The British Podcast Awards took place this weekend in a star-studded digital event that saw some of the biggest names in podcasting and broadcasting come together to celebrate all things audio.
Hosted by Clara Amfo and Rhianna Dhillion, coronavirus didn’t prevent the festivities as the likes of George the Poet, Annie Mac and Fearne Cotton presented awards to shows across the podcasting spectrum.
Of all the many winners on the night, here are five shows that you need to have in your podcast feed. And if you’re already clued up on the best, then check out the nominees for some more audio inspiration.
5 best British podcasts to listen to
Brown Girls Do it Too
Winner of the Podcast of the Year award and the Best Sex and Relationships Podcast crown too, Brown Girls Do it Too has been overturning stereotypes left, right and centre since it launched on the BBC Asian Network last July.
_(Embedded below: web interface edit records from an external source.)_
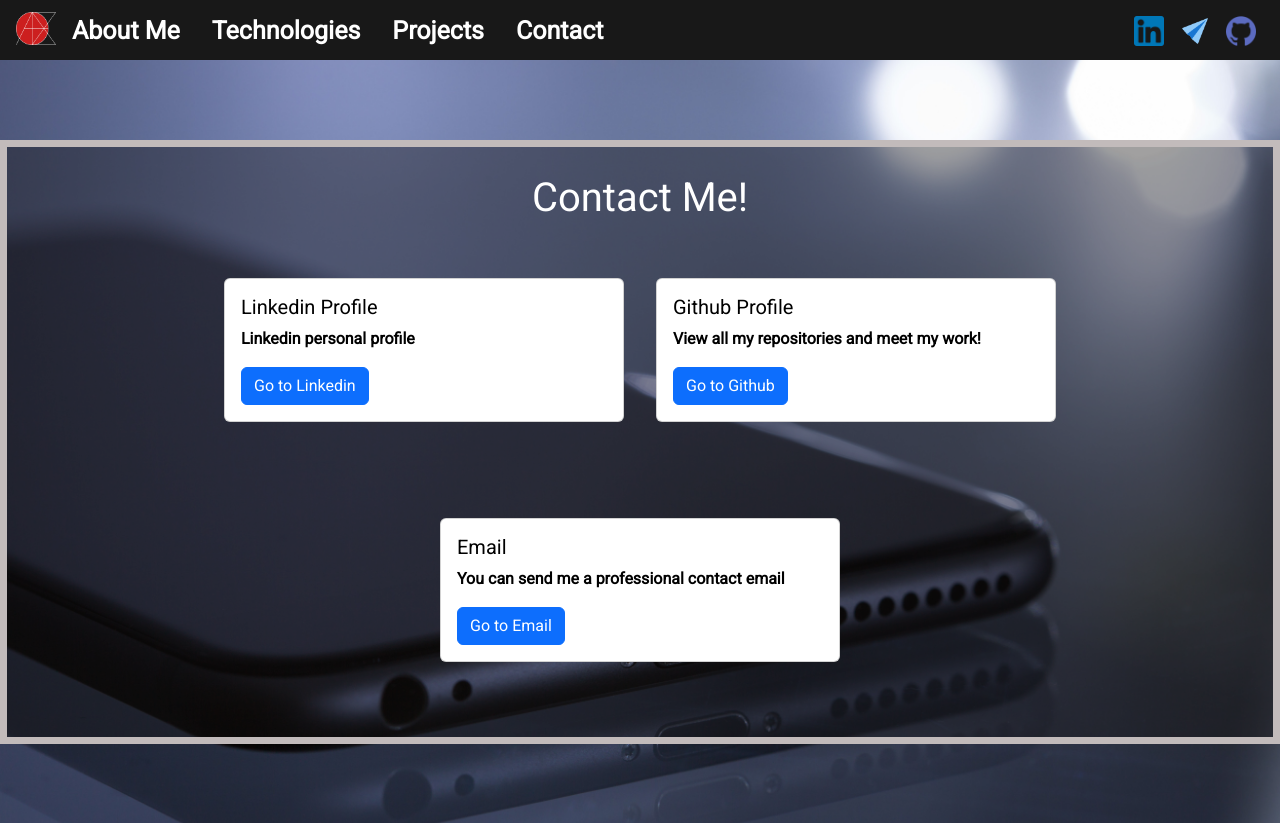
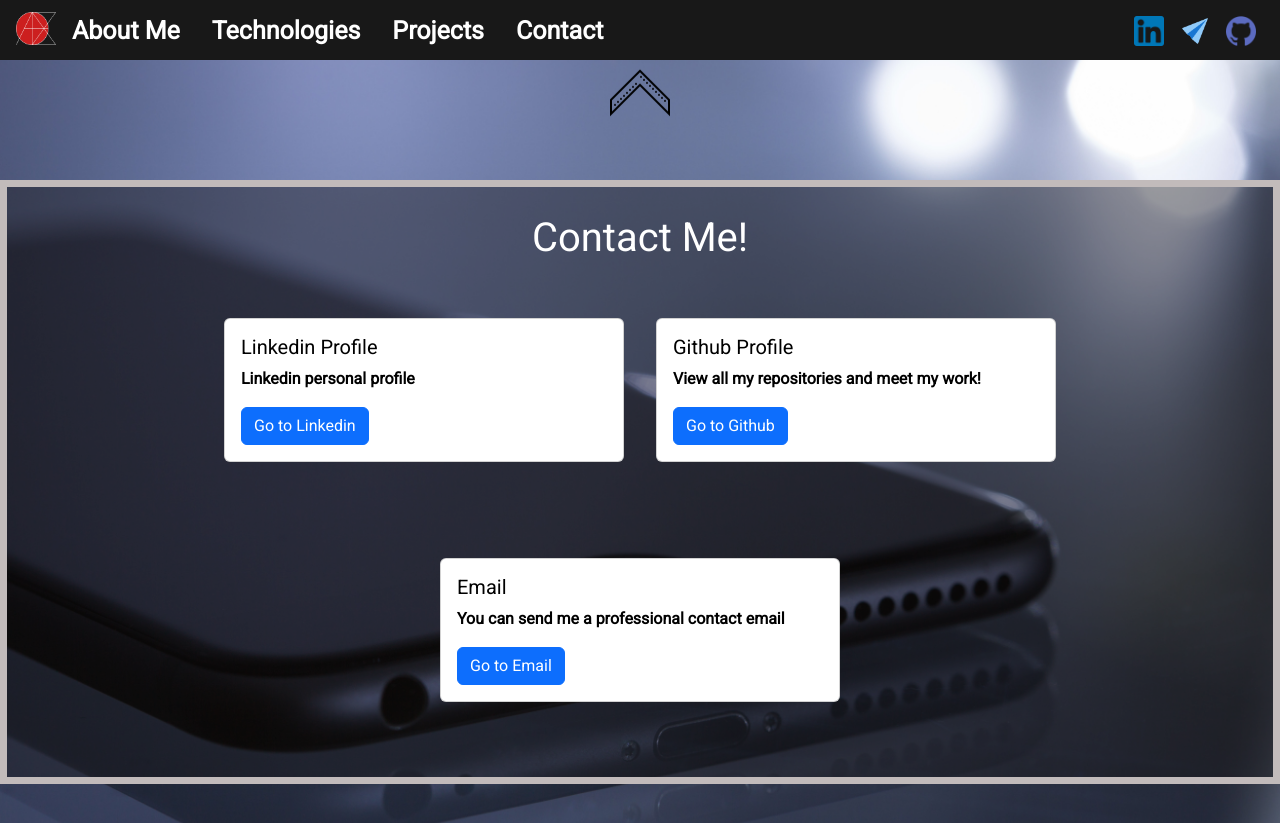
Before and after one commit to AlexGA93/Personal_Portfolio_Full_Stack, a React (Vite) app: page /contact in a window 1280 px wide. Built offline with nearby package versions, Linux system fonts and the light colour scheme.

Commit message:
Arrows functionallities implemented

```diff
--- a/src/App.jsx
+++ b/src/App.jsx
@@ -30,8 +30,9 @@ export default App;
 /**
  * TODO:
  *  1- Presentation effect - done
- *  2- Arrows
+ *  2- Arrows - done
  *  3- Animations
  *  4- Navbar
  *  5- responsive
+ *  6- Change presentation effect to carousel/transition
  */
--- a/src/pages/AboutMe/AboutMe.jsx
+++ b/src/pages/AboutMe/AboutMe.jsx
@@ -1,10 +1,14 @@
 import React, { useEffect } from 'react';
+
+// react router dom
+import { Link } from 'react-router-dom';
 
 // context provider
 import { useStateContext } from '../../context/ContextProvider';
 
 // icons
 import downArrow from '../../assets/icons/others/arrow_down.png';
+import upArrow from '../../assets/icons/others/arrow_up.png';
 
 // framer-motion
 import { motion } from 'framer-motion';
@@ -88,6 +92,11 @@ const AboutMe = () => {
       animate={{opacity: 1}}
       exit={{opacity: 0}}
     >
+      <div className={`about_container_arrow ${isLoaded ? "animation" : ""} animate__animated animate__fadeInUp d-flex justify-content-center`}>
+        <Link to="/">
+            <img src={upArrow} alt="arrow_up" />
+        </Link>
+      </div>
       <div className='aboutMe_container d-flex flex-column justify-content-center align-self-center'>
         {/* container */}
         <div className="aboutMe_container_box banner_model d-flex flex-column text-center justify-content-center animate__animated animate__fadeInTopLeft">
@@ -115,9 +124,9 @@ const AboutMe = () => {
       </div>
       {/* arrow */}
       <div className={`about_container_arrow ${isLoaded ? "animation" : ""} animate__animated animate__fadeInUp d-flex justify-content-center`}>
-        <a href="techs">
+        <Link to="/techs">
             <img src={downArrow} alt="arrow_down" />
-        </a>
+        </Link>
       </div>
 
     </motion.div>
--- a/src/pages/AboutMe/AboutMe.scss
+++ b/src/pages/AboutMe/AboutMe.scss
@@ -2,7 +2,7 @@
 
 .aboutMe {
     background-image: url('../../assets/imgs/backgrounds/about.jpg');
-    height: 95.4vh;
+    // height: 95.4vh;
     &_container{
         // height: 100%;
         width: 800px;
--- a/src/pages/ContactMe/ContactMe.jsx
+++ b/src/pages/ContactMe/ContactMe.jsx
@@ -1,7 +1,13 @@
-import React from 'react';
+import React, {useEffect} from 'react';
+
+// react router dom
+import { Link } from 'react-router-dom';
 
 // components
 import { Card } from '../../components/index';
+
+// icons
+import upArrow from '../../assets/icons/others/arrow_up.png';
 
 // context provider
 import { useStateContext } from '../../context/ContextProvider';
@@ -14,17 +20,27 @@ import './ContactMe.scss';
 
 const ContactMe = () => {
 
-  const { contact, setContact } = useStateContext();
+  const { isLoaded, setIsLoaded, contact } = useStateContext();
+
+  useEffect(()=>{
+    setIsLoaded(true);
+  },[])
 
   return (
     <motion.div
-      className='contact background_image_format'
+      className='contact background_image_format d-flex flex-column justify-content-evenly'
       id='contact'
 
       initial={{opacity: 0}}
       animate={{opacity: 1}}
       exit={{opacity: 0}}
     >
+      {/* arrow */}
+      <div className={`contact_arrow ${isLoaded ? "animation" : ""} animate__animated animate__fadeInUp d-flex justify-content-center`}>
+        <Link to="/projects">
+            <img src={upArrow} alt="arrow_up" />
+        </Link>
+      </div>
       {/* container */}
       <div className="contact_container d-flex flex-column justify-content-center align-items-center">
         {/* title inside a banner */}
--- a/src/pages/ContactMe/ContactMe.scss
+++ b/src/pages/ContactMe/ContactMe.scss
@@ -2,7 +2,7 @@
 
 .contact{
     background-image: url('../../assets/imgs/backgrounds/contact2.jpg');
-    height: 95.4vh;
+    height: 94.5vh;
 
     &_container{
         height: 100%;
@@ -10,7 +10,6 @@
         &_box{
             width: auto;
             height: auto;
-
         }
     }
 }
--- a/src/pages/Projects/Projects.jsx
+++ b/src/pages/Projects/Projects.jsx
@@ -1,4 +1,7 @@
 import React, { useEffect } from 'react';
+
+// react router dom
+import { Link } from 'react-router-dom';
 
 // components
 import { BannerCarousel } from '../../components/index';
@@ -8,6 +11,7 @@ import { useStateContext } from '../../context/ContextProvider';
 
 // img and icons
 import downArrow from '../../assets/icons/others/arrow_down.png';
+import upArrow from '../../assets/icons/others/arrow_up.png';
 
 // framer-motion
 import { motion } from 'framer-motion';
@@ -46,6 +50,7 @@ const Projects = () => {
     useEffect(() => {
         // load http request data once!
         makeRequest();
+        setIsLoaded(true);
     }, [])
 
     return (
@@ -57,6 +62,12 @@ const Projects = () => {
             animate={{opacity: 1}}
             exit={{opacity: 0}}
         >
+            {/* arrow */}
+            <div className={`projects_arrow ${isLoaded ? "animation" : ""} animate__animated animate__fadeInUp d-flex justify-content-center`}>
+                <Link to="/techs">
+                    <img src={upArrow} alt="arrow_up" />
+                </Link>
+            </div>
             {/* title */}
             <div className='projects_title banner_model d-flex flex-column justify-content-between align-items-center'>
                 <h1>Projects</h1>
@@ -67,11 +78,11 @@ const Projects = () => {
             </div>
 
             {/* arrow */}
-            <div className={`projects_arrow ${isLoaded ? "animation" : ""} animate__animated animate__fadeInUp d-flex justify-content-center`}>
-                <a href="contact">
+            <div className={`projects_arrow ${isLoaded ? "animation" : ""} animate__animated animate__fadeInUp d-flex justify-content-center mb-5`}>
+                <Link to="/contact">
                     <img src={downArrow} alt="arrow_down" />
-                </a>
-        </div>
+                </Link>
+            </div>
         </motion.div >
     )
 }
--- a/src/pages/Projects/Projects.scss
+++ b/src/pages/Projects/Projects.scss
@@ -2,7 +2,7 @@
 
 .projects {
     background-image: url('../../assets/imgs/backgrounds/electronic2.jpg');
-    height: 95.4vh;
+    // height: 10vh;
     &_title{
         width: 500px;
         margin: 20px;
--- a/src/pages/Salute/Salute.jsx
+++ b/src/pages/Salute/Salute.jsx
@@ -1,13 +1,21 @@
 import React, {useEffect} from "react";
+
+// react router dom
+import { Link } from 'react-router-dom';
+
 // context provider
 import { useStateContext } from '../../context/ContextProvider';
+
 // images
 import Logo from '../../assets/icons/icon_Alex/icon_big_white.png';
 import backgroundImage from '../../assets/imgs/backgrounds/hello.jpg';
+
 // icons
 import downArrow from '../../assets/icons/others/arrow_down.png';
+
 // framer-motion
 import { motion } from 'framer-motion';
+
 // styles
 import "./Salute.scss";
 import "animate.css";
@@ -42,10 +50,10 @@ const Salute = () => {
           <h1>Hello I'm Alex!</h1>
         </div>
         {/* arrow */}
-        <div className={`skills_container_arrow ${isLoaded ? "animation" : ""} animate__animated animate__fadeInUp d-flex justify-content-center`}>
-          <a href="aboutMe">
+        <div className={`skills_container_arrow ${isLoaded ? "animation" : ""} animate__animated animate__fadeInUp d-flex justify-content-center mb-3`}>
+          <Link to="/aboutMe">
               <img src={downArrow} alt="arrow_down" />
-          </a>
+          </Link>
         </div>
       </div>
     </motion.div>
--- a/src/pages/Salute/Salute.scss
+++ b/src/pages/Salute/Salute.scss
@@ -5,7 +5,7 @@
     background-image: url('../../assets/imgs/backgrounds/hello.jpg');
 
     &_container{
-        height: 90vh;
+        height: 80vh;
         &_image {
             img {
                 width: 200px;
--- a/src/pages/Techs/Technologies.jsx
+++ b/src/pages/Techs/Technologies.jsx
@@ -1,4 +1,7 @@
-import React from 'react';
+import React, { useEffect } from 'react';
+
+// react router dom
+import { Link } from 'react-router-dom';
 
 // components
 import { TechText, TechGrid } from '../../components/index';
@@ -8,6 +11,7 @@ import { useStateContext } from '../../context/ContextProvider';
 
 // img and icons
 import downArrow from '../../assets/icons/others/arrow_down.png';
+import upArrow from '../../assets/icons/others/arrow_up.png';
 
 // framer-motion
 import { motion } from 'framer-motion';
@@ -26,6 +30,9 @@ const Technologies = () => {
         setGithubRepos
     } = useStateContext();
 
+    useEffect(()=>{
+        setIsLoaded(true);
+    }, [])
   return (
     <motion.div
         className='techs background_image_format d-flex flex-column justify-content-around align-items-center'
@@ -35,6 +42,12 @@ const Technologies = () => {
         animate={{opacity: 1}}
         exit={{opacity: 0}}
     >
+        {/* arrow */}
+        <div className={`techs_arrow ${isLoaded ? "animation" : ""} animate__animated animate__fadeInUp d-flex justify-content-center`}>
+            <Link to="/aboutMe">
+                <img src={upArrow} alt="arrow_up" />
+            </Link>
+        </div>
         {/* title */}
         <div className="techs_title banner_model d-flex flex-column justify-content-between align-items-center m-5">
             <h1>Technologies</h1>
@@ -54,9 +67,9 @@ const Technologies = () => {
         </div>
         {/* arrow */}
         <div className={`techs_arrow ${isLoaded ? "animation" : ""} animate__animated animate__fadeInUp d-flex justify-content-center`}>
-            <a href="projects">
+            <Link to="/projects">
                 <img src={downArrow} alt="arrow_down" />
-            </a>
+            </Link>
         </div>
     </motion.div>
   )
--- a/src/pages/Techs/Technologies.scss
+++ b/src/pages/Techs/Technologies.scss
@@ -2,7 +2,7 @@
 
 .techs {
     background-image: url('../../assets/imgs/backgrounds/projects_v1.jpg');
-    height: 95.4vh;
+    // height: 95.4vh;
     &_title{
         width: 500px;
         margin: 20px;
```
Also changed, not shown: src/assets/icons/others/arrow_up.png (added), src/assets/icons/others/down_arrow.png (deleted).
Hosted by three British Asians, Poppy Jay, Rubina Pabani and Roya Eslami, the trio talk about their sexual experiences and discoveries, in a way that is unlike anything else out there.
Shagged Married Annoyed
One of the UK’s most listened-to podcasts, Shagged Married Annoyed managed to scoop the Listeners' Choice Awards which had over 229,000 people voting in the category.
Hosted by couple Rosie and Chris Ramsey, they talk about life, relationships, arguments, parenting as well as an interesting Q&A section which often features a secret celebrity.
If you haven’t listened to Tunnel 29 then drop everything you’re doing and plug yourself in. Launched on BBC Sounds and Radio 4 last year, the story sees BBC broadcaster Helena Merriman tell the story of a man who helped refugees leave East Berlin for the West via tunnels under the Berlin Wall.
The podcast won Moment of the Year as well as Best Radio Podcast and it is an astounding feat of audio magic through the way it brings to life the how things really were in East Germany and the escapes people were desperate to make.
The Log Books
The Log Books has gained a serious following since it launched last year, so it's good to see it recognised as Best New Podcast by the British Podcast Awards. It offers a unique look at queer history through exploring the Switchboard’s archives, a helpline which provides information, support and referrals for people considering their sexuality.
The Switchboard has been running for years and the podcast is opening up this history, with the help of one of the charity’s trustees.
The Sound of Anger
One of the great things about podcasts is being able to listen and learn about topics you would never normally come across or have time to consider. The Sound of Anger, which won the Smartest Podcast award, is one such show.
Part of the Living with Feeling podcast series, from the Centre for the History of the Emotions and Queen Mary’s University, each episode explores the feelings and emotions around anger - from what is it, the concept of living in an age of rage and how it feels to be angry. Mind-bending stuff.